The document was released for review and comments two years ago today. If the project is approved, it will rank among the greatest losses to America’s wild horses.
The Proposed Action, Alternative D in the EIS, will effect these changes:
- The Rock Springs Field Office portion of the Adobe Town HMA will become an HA and be managed for zero wild horses. In the Rawlins Field Office portion, all checkerboard land and the area north of the existing Corson Springs southern allotment boundary will become an HA and be managed for zero wild horses. The remainder of the HMA will be managed for an AML of 259 – 536.
- The Divide Basin HMA will become an HA and be managed for zero wild horses
- The Salt Wells Creek HMA will become an HA and be managed for zero wild horses
- The White Mountain HMA will become an HA and be managed for zero wild horses
Resources assigned to the horses may be shifted to wildlife or livestock. (If wildlife could consume that much forage, the ranchers would be screaming for their removal.)
Grazing allotments in the Rock Springs Field Office are shown in this map. Table 3-2 in the EIS shows the allotments that overlap the HMAs.
The allotment master report for the RSFO has 80 listings, including 34 allotments in the Improve category, 17 in the Maintain category and 29 in the Custodial category.
The Rock Springs allotment, in the Maintain category, intersects three of the HMAs.
The largest permit holder, from an AUM viewpoint, is the Rock Springs Grazing Association, instigator of the project. Refer to the executive summary for details.
The terms of the RSGA consent decree and Alternative D in the EIS are not identical.

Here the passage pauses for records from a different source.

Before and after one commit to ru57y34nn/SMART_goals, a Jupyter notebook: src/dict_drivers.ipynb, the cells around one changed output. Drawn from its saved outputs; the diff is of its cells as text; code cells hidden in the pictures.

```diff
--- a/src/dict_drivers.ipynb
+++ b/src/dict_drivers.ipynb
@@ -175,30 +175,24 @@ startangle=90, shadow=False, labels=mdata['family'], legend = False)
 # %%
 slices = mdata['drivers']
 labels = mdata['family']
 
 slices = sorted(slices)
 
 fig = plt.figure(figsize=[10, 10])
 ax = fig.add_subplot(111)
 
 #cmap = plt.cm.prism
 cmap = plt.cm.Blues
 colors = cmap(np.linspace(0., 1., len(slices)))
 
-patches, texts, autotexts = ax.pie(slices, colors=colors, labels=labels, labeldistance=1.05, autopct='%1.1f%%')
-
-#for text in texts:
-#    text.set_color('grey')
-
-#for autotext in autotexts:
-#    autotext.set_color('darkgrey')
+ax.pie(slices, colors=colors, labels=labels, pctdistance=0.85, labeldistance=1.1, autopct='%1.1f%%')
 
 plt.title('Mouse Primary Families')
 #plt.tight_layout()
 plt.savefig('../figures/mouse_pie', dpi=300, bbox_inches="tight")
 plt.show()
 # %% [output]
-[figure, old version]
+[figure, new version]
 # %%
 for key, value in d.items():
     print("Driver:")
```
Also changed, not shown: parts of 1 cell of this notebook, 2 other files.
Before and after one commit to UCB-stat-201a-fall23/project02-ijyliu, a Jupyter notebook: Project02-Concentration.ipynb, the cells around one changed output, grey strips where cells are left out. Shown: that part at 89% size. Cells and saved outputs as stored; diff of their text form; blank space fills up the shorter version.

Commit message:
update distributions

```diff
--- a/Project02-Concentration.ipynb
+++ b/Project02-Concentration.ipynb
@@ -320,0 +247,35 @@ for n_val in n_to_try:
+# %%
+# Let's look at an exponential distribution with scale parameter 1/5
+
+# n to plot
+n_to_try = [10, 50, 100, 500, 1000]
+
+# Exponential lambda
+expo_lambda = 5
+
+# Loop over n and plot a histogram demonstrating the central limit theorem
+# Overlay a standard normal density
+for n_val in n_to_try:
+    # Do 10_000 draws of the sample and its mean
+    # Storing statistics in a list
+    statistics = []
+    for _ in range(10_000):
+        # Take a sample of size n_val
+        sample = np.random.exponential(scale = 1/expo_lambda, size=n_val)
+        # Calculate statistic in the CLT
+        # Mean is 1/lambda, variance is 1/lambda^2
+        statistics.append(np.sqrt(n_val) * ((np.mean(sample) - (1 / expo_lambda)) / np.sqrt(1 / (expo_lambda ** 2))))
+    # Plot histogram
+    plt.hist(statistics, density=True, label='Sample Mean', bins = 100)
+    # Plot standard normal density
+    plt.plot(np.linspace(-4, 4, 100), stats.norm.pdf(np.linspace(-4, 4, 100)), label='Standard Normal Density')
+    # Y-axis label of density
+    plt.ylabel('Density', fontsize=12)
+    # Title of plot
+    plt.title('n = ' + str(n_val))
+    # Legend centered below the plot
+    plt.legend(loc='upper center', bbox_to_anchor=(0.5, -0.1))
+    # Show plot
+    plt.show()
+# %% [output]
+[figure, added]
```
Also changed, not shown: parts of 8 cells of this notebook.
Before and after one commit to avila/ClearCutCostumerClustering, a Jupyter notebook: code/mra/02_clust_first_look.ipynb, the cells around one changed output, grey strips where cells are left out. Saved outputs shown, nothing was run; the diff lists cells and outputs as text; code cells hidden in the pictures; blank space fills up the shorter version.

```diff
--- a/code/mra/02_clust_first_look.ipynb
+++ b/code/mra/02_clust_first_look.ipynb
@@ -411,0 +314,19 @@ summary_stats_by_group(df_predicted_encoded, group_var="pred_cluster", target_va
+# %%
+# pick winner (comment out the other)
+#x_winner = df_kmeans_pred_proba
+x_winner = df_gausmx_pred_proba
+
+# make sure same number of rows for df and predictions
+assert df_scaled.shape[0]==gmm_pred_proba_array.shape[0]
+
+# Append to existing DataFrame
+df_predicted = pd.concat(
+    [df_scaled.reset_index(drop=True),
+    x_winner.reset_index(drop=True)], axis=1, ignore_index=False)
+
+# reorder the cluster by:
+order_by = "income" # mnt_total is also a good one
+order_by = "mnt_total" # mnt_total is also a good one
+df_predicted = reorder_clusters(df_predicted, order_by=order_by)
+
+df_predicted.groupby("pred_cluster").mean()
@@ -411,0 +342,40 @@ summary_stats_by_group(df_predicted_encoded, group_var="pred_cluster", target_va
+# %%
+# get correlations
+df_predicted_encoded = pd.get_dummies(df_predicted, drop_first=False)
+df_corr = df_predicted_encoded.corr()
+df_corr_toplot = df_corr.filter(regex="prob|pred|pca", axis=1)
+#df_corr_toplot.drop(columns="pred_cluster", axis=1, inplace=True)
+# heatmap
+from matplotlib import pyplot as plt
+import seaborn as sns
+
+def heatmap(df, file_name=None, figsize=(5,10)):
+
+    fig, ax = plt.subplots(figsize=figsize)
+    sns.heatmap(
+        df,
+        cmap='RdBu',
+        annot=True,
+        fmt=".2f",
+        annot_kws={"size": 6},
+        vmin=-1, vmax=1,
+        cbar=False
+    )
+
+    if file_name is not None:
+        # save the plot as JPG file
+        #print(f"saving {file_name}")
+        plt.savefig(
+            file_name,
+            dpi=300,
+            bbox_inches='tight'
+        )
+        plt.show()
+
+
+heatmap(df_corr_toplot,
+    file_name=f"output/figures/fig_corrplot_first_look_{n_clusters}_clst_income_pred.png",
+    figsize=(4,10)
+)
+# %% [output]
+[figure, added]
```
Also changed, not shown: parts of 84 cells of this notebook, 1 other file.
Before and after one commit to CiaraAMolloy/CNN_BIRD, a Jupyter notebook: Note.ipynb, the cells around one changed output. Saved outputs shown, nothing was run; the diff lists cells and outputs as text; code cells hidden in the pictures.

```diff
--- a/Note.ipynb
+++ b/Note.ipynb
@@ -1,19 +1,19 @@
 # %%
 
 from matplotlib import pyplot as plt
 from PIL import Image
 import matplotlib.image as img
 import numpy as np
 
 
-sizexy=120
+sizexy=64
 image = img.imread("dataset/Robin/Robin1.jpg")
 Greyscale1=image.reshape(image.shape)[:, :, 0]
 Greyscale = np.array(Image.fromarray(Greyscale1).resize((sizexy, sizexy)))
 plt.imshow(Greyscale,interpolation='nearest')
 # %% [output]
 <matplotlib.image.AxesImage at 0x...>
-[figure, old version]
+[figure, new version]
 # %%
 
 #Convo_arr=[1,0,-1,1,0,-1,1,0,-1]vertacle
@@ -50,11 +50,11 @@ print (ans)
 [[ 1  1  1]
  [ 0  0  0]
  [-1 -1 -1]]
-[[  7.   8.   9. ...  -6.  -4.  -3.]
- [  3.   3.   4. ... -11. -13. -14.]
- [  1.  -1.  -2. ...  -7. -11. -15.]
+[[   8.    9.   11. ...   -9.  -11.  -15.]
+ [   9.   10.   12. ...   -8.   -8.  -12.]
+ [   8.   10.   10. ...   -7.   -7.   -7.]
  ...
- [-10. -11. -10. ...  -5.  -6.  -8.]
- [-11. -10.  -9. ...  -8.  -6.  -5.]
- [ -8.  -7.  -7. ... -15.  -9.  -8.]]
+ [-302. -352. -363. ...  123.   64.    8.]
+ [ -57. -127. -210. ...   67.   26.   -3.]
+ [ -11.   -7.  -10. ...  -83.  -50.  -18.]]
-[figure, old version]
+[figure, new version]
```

With 2.6% of the authorized forage assigned to wild horses, the Little Colorado HMA, included in the recent roundup but not in the RMP scope, has, in effect, already been zeroed out.